“We stopped at the Bagdad Cafe one evening, and sure enough, there was a tour bus there with a bunch of French people. They just loved it. There’s an interesting mystique of it. It’s amazing how, from that movie, the Bagdad Cafe, it’s a highlight for a lot of people, especially French people, to stop there and check it out, to see where the movie was made,” continued Harbour.
Pruett currently lives on a 40-acre property, only a mile and a half from the café, that has been blessed with lots of trees and has added raising ostriches to her resumé. She has no plans to leave Newberry Springs in the immediate future. “[Living in the desert] grows on you ... It was the last place I was with my son and the last place I was with my husband. I just feel better here,” said Pruett. The café and the desert community is a constant reminder of her late family. “It makes me feel good in my heart that my husband and son evidently made the right decision. People come and they are happy, and I see their face and how they come running to me, ‘Andrea, Andrea, how are you doing?’ They come up to me and hug me.”
These same visitors comforted Andrea after her losses and got her through the rough times. In turn, Pruett has returned the favor to tourists and Route 66 enthusiasts by welcoming them into her establishment with open arms and good old-fashioned southern hospitality. Petite in build, blond-haired with a soft-spoken voice that is laced with traces of a southern drawl, Andrea’s story has become rooted in the colorful history of the building. Her resilience and fortitude to live out hers and her late husband’s dream can only be matched by the fierceness of the desert that she calls home. People come to see her, as much as they come to see the eatery.

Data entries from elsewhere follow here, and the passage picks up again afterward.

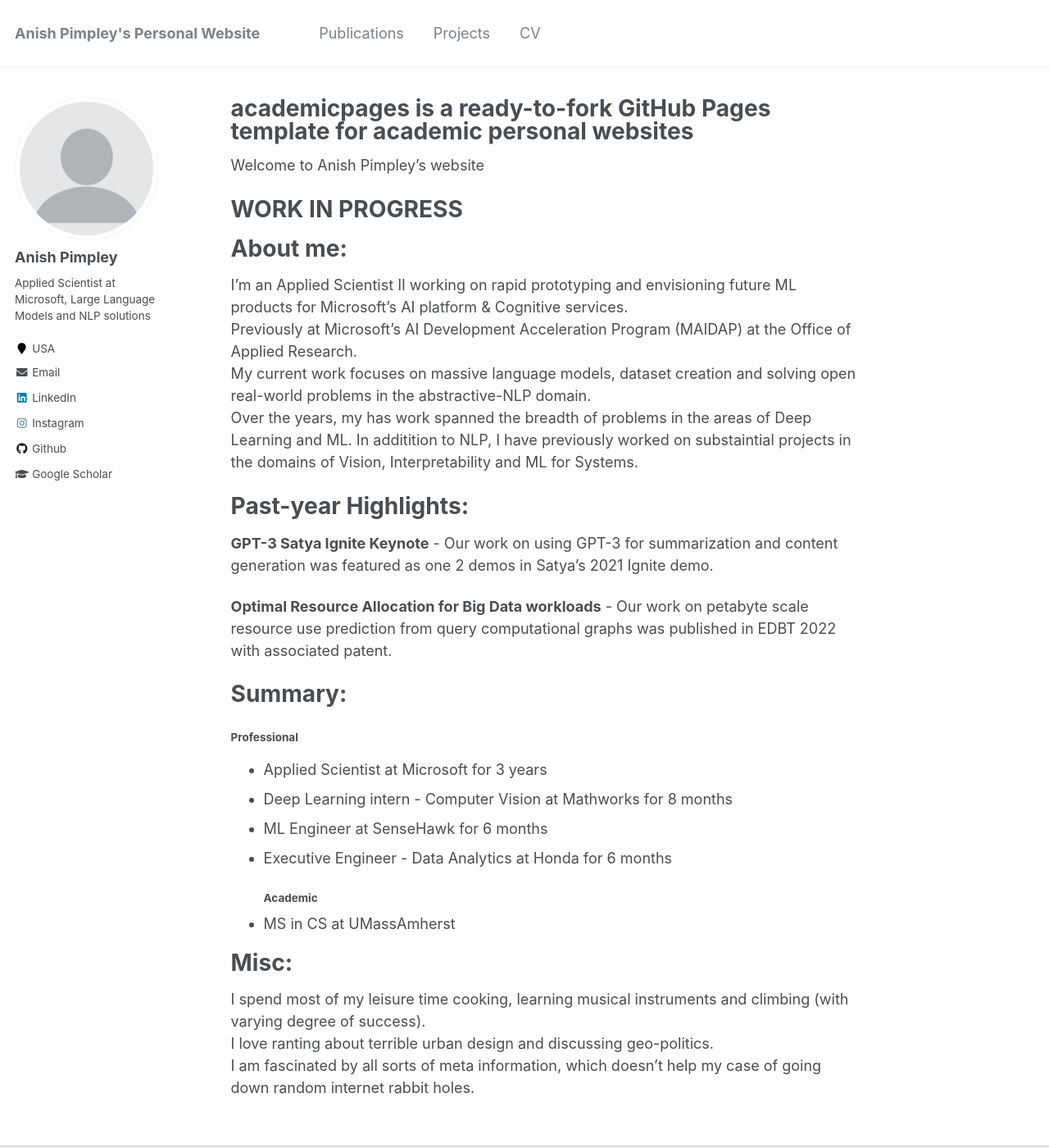
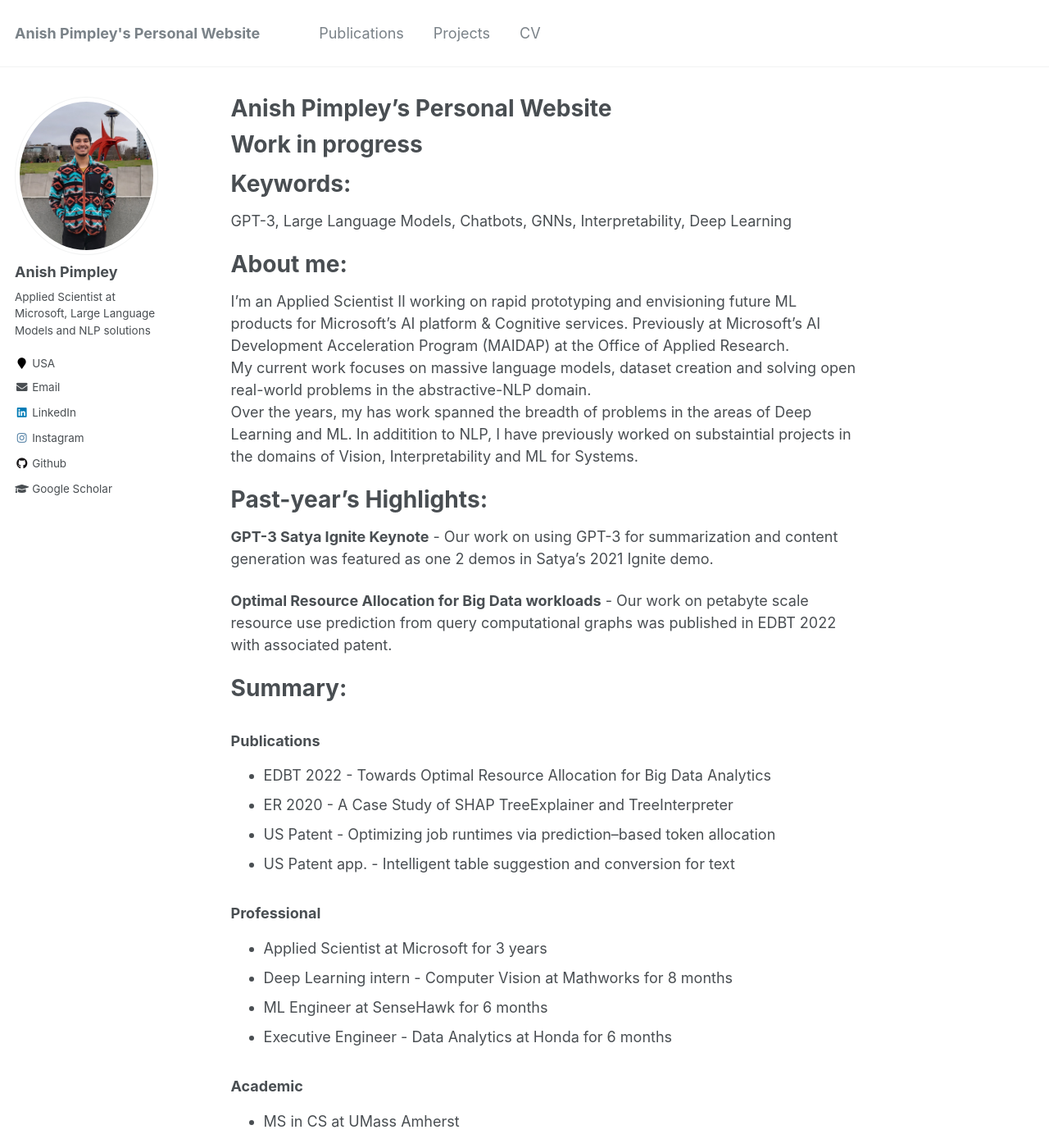
Before and after one commit to AnishPimpley/anishpimpley.github.io, a Jekyll site: the page built from _pages/about.md, in a window 1280 px wide and 1400 px high. Shown: the whole window at 82% size. Built offline with Jekyll 4.4.1, drawn with Linux system fonts in a browser that asks for light colours.

Commit message:
add https://github.com/nathancy/jekyll-embed-video edit about and config

```diff
--- a/_config.yml
+++ b/_config.yml
@@ -81,7 +81,7 @@ analytics:
 # Site Author
 author:
   name             : "Anish Pimpley"
-  avatar           : "profile.png"
+  avatar           : "profile.jpg"
   bio              : "Applied Scientist at Microsoft, Large Language Models and NLP solutions"
   location         : "USA"
   employer         :
@@ -102,7 +102,7 @@ author:
   instagram        : "https://www.instagram.com/"
   impactstory      : #"https://profiles.impactstory.org/u/xxxx-xxxx-xxxx-xxxx"
   lastfm           :
-  linkedin         : "https://www.linkedin.com/in/anishpimpley/"
+  linkedin         : "anishpimpley"
   orcid            : #"http://orcid.org/yourorcidurl"
   pinterest        :
   soundcloud       :
--- a/_pages/about.md
+++ b/_pages/about.md
@@ -1,6 +1,6 @@
 ---
 permalink: /
-title: "academicpages is a ready-to-fork GitHub Pages template for academic personal websites"
+title: "Anish Pimpley's Personal Website"
 excerpt: "About me"
 author_profile: true
 redirect_from:
@@ -8,19 +8,20 @@ redirect_from:
   - /about.html
 ---
 
-Welcome to Anish Pimpley's website
+Work in progress
+=====
 
-WORK IN PROGRESS
-=====
+Keywords:
+======
+GPT-3, Large Language Models, Chatbots, GNNs, Interpretability, Deep Learning
 
 About me:
 ======
-I’m an Applied Scientist II working on rapid prototyping and envisioning future ML products for Microsoft’s AI platform & Cognitive services.
-Previously at Microsoft’s AI Development Acceleration Program (MAIDAP) at the Office of Applied Research.
+I’m an Applied Scientist II working on rapid prototyping and envisioning future ML products for Microsoft’s AI platform & Cognitive services. Previously at Microsoft’s AI Development Acceleration Program (MAIDAP) at the Office of Applied Research.
 My current work focuses on massive language models, dataset creation and solving open real-world problems in the abstractive-NLP domain.
 Over the years, my has work spanned the breadth of problems in the areas of Deep Learning and ML. In additition to NLP, I have previously worked on substaintial projects in the domains of Vision, Interpretability and ML for Systems.
 
-Past-year Highlights:
+Past-year's Highlights:
 =====
 
 **GPT-3 Satya Ignite Keynote** - Our work on using GPT-3 for summarization and content generation was featured as one 2 demos in Satya's 2021 Ignite demo.
@@ -29,13 +30,21 @@ Past-year Highlights:
 
 Summary:
 =====
-#### Professional
+
+### Publications
+* EDBT 2022 - Towards Optimal Resource Allocation for Big Data Analytics
+* ER 2020 - A Case Study of SHAP TreeExplainer and TreeInterpreter
+* US Patent - Optimizing job runtimes via prediction--based token allocation
+* US Patent app. - Intelligent table suggestion and conversion for text
+
+### Professional
 * Applied Scientist at Microsoft for 3 years
 * Deep Learning intern - Computer Vision at Mathworks for 8 months
 * ML Engineer at SenseHawk for 6 months
 * Executive Engineer - Data Analytics at Honda for 6 months
-#### Academic
-* MS in CS at UMassAmherst
+
+### Academic
+* MS in CS at UMass Amherst
 
 Misc:
 =====
```
Also changed, not shown: _includes/_includes/20detikPlayer.html (added, +12 -0 lines), _includes/_includes/dailymotionPlayer.html (added, +12 -0 lines), _includes/_includes/facebookPlayer.html (added, +17 -0 lines), _includes/_includes/googleDrivePlayer.html (added, +11 -0 lines), _includes/_includes/linetodayPlayer.html (added, +21 -0 lines), _includes/_includes/streamablePlayer.html (added, +12 -0 lines), _includes/_includes/twitchPlayer.html (added, +28 -0 lines), _includes/_includes/vidioPlayer.html (added, +12 -0 lines), _includes/_includes/vimeoPlayer.html (added, +13 -0 lines), _includes/_includes/youtubePlayer.html (added, +11 -0 lines), images/profile.jpg (added), images/profile.png (deleted).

In 2008, her dreams to write were realized when she wrote and produced a screenplay titled, “The Real Bagdad Cafe.” Pruett plans to continue to operate the café for as long as she can to honor the memory of her late son and husband. “I just like to keep my memories around me.” The café and its visitors are therapeutic to her, just as Route 66 and the Mojave Desert is to its innumerable road travelers.